- Goal of the exercise: Repeat the listing exactly as given, omitting every image.

- Information provided:
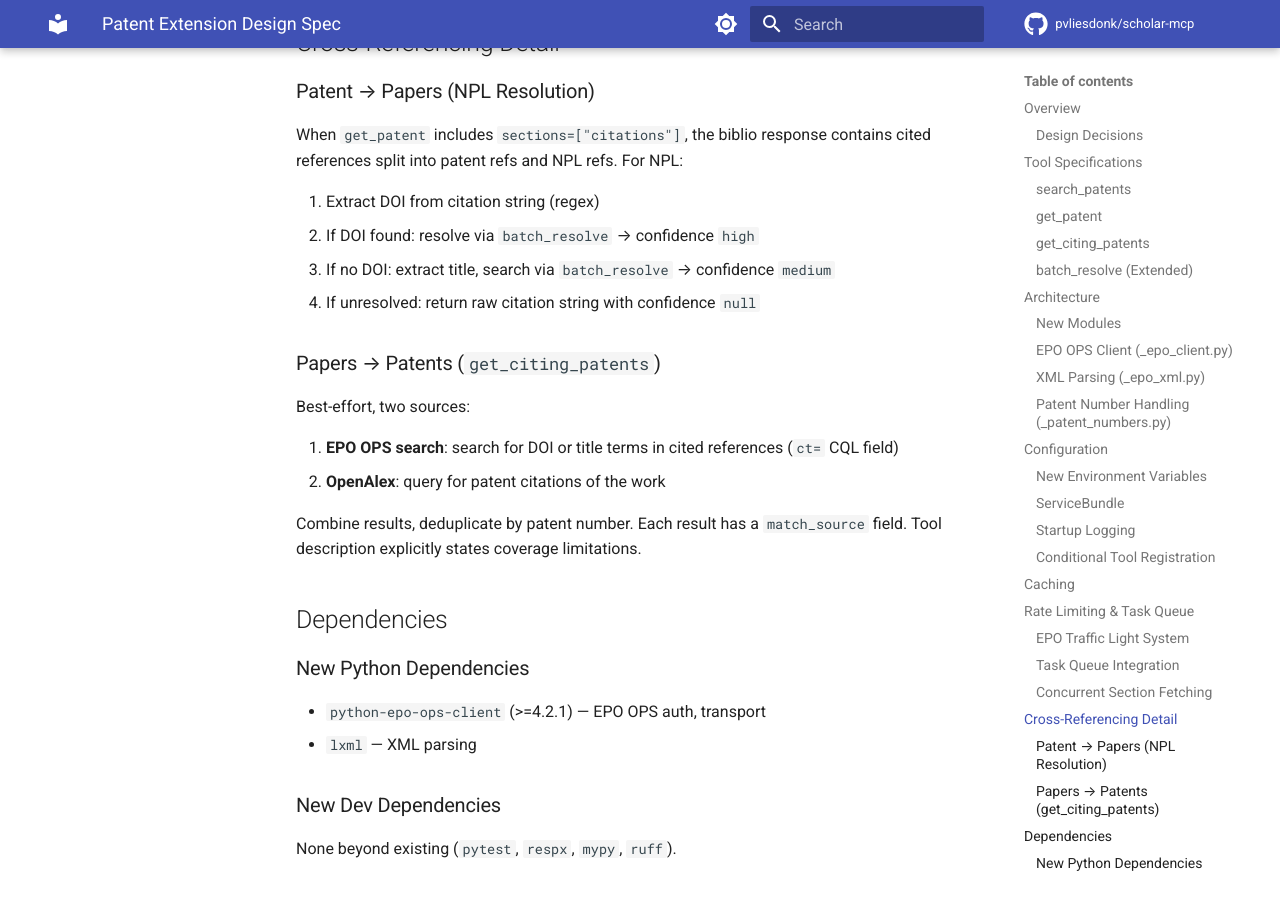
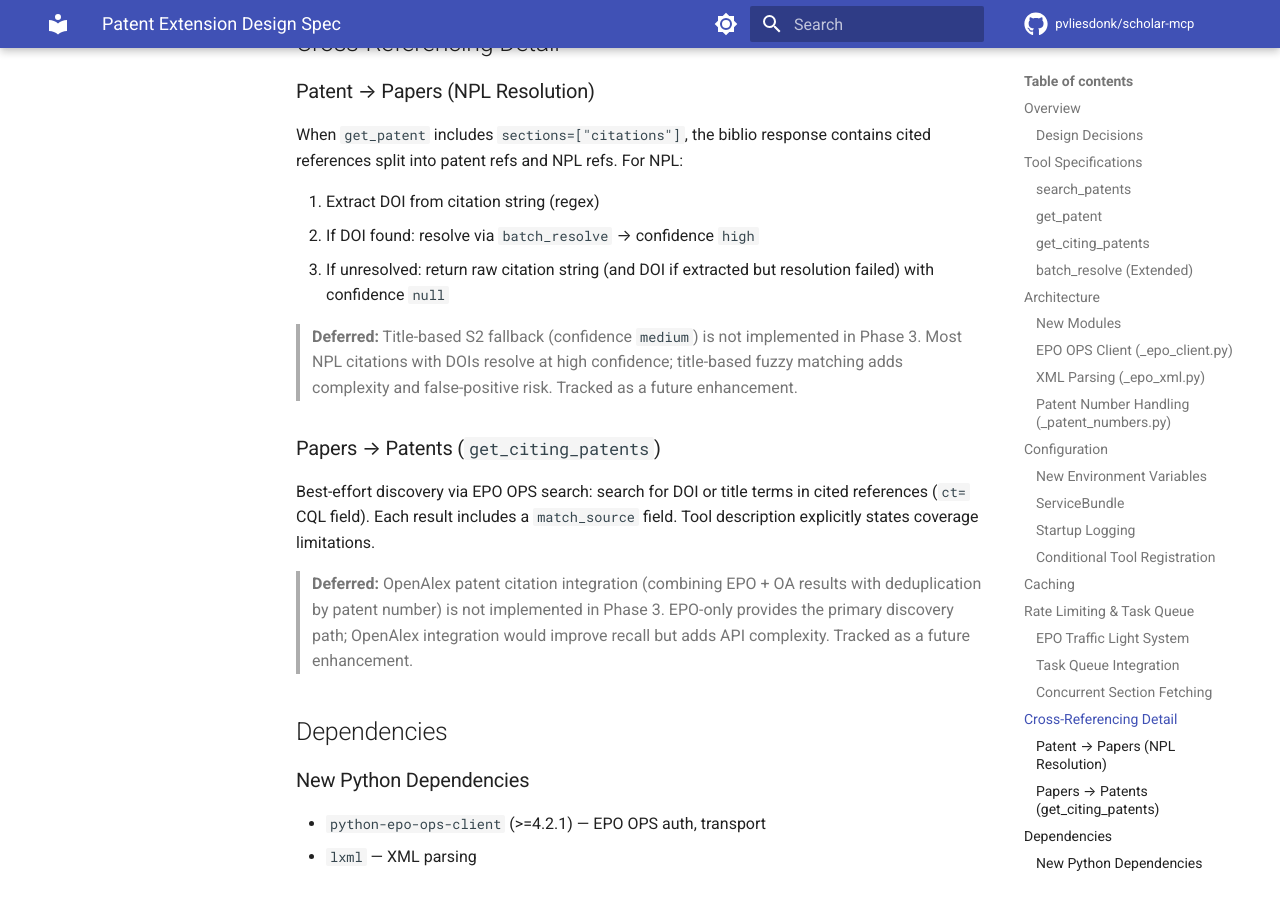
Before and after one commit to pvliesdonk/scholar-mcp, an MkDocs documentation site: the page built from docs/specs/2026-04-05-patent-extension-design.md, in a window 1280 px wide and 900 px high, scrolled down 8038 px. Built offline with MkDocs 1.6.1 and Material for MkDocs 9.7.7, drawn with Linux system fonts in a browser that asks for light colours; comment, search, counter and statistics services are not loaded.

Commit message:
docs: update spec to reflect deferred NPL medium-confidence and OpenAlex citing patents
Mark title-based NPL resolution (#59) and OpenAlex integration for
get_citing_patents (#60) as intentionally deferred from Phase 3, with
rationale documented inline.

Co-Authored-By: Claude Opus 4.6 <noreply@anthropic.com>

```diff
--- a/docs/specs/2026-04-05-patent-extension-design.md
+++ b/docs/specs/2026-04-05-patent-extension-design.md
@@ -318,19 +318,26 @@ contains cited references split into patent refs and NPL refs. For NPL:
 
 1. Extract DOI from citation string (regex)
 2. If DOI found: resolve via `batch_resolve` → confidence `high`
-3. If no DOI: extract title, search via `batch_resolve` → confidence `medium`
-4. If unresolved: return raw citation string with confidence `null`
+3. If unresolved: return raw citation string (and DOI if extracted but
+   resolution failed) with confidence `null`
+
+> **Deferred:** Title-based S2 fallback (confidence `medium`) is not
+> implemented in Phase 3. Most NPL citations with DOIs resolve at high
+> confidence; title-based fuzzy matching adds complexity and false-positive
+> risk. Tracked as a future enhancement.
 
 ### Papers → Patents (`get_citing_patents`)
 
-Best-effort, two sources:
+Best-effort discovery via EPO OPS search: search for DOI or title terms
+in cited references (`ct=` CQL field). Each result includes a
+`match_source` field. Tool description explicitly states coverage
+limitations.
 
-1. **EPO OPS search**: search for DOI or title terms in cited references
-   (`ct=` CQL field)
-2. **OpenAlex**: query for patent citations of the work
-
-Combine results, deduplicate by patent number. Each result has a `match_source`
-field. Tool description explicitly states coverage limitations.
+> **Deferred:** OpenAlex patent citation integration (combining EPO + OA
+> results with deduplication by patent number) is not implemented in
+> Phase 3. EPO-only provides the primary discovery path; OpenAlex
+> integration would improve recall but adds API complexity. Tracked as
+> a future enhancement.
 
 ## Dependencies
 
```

- Response to the task:
Before and after one commit to pvliesdonk/scholar-mcp, an MkDocs documentation site: the page built from docs/specs/2026-04-05-patent-extension-design.md, in a window 1280 px wide and 900 px high, scrolled down 8038 px. Built offline with MkDocs 1.6.1 and Material for MkDocs 9.7.7, drawn with Linux system fonts in a browser that asks for light colours; comment, search, counter and statistics services are not loaded.

Commit message:
docs: update spec to reflect deferred NPL medium-confidence and OpenAlex citing patents
Mark title-based NPL resolution (#59) and OpenAlex integration for
get_citing_patents (#60) as intentionally deferred from Phase 3, with
rationale documented inline.

Co-Authored-By: Claude Opus 4.6 <noreply@anthropic.com>

```diff
--- a/docs/specs/2026-04-05-patent-extension-design.md
+++ b/docs/specs/2026-04-05-patent-extension-design.md
@@ -318,19 +318,26 @@ contains cited references split into patent refs and NPL refs. For NPL:
 
 1. Extract DOI from citation string (regex)
 2. If DOI found: resolve via `batch_resolve` → confidence `high`
-3. If no DOI: extract title, search via `batch_resolve` → confidence `medium`
-4. If unresolved: return raw citation string with confidence `null`
+3. If unresolved: return raw citation string (and DOI if extracted but
+   resolution failed) with confidence `null`
+
+> **Deferred:** Title-based S2 fallback (confidence `medium`) is not
+> implemented in Phase 3. Most NPL citations with DOIs resolve at high
+> confidence; title-based fuzzy matching adds complexity and false-positive
+> risk. Tracked as a future enhancement.
 
 ### Papers → Patents (`get_citing_patents`)
 
-Best-effort, two sources:
+Best-effort discovery via EPO OPS search: search for DOI or title terms
+in cited references (`ct=` CQL field). Each result includes a
+`match_source` field. Tool description explicitly states coverage
+limitations.
 
-1. **EPO OPS search**: search for DOI or title terms in cited references
-   (`ct=` CQL field)
-2. **OpenAlex**: query for patent citations of the work
-
-Combine results, deduplicate by patent number. Each result has a `match_source`
-field. Tool description explicitly states coverage limitations.
+> **Deferred:** OpenAlex patent citation integration (combining EPO + OA
+> results with deduplication by patent number) is not implemented in
+> Phase 3. EPO-only provides the primary discovery path; OpenAlex
+> integration would improve recall but adds API complexity. Tracked as
+> a future enhancement.
 
 ## Dependencies
 
```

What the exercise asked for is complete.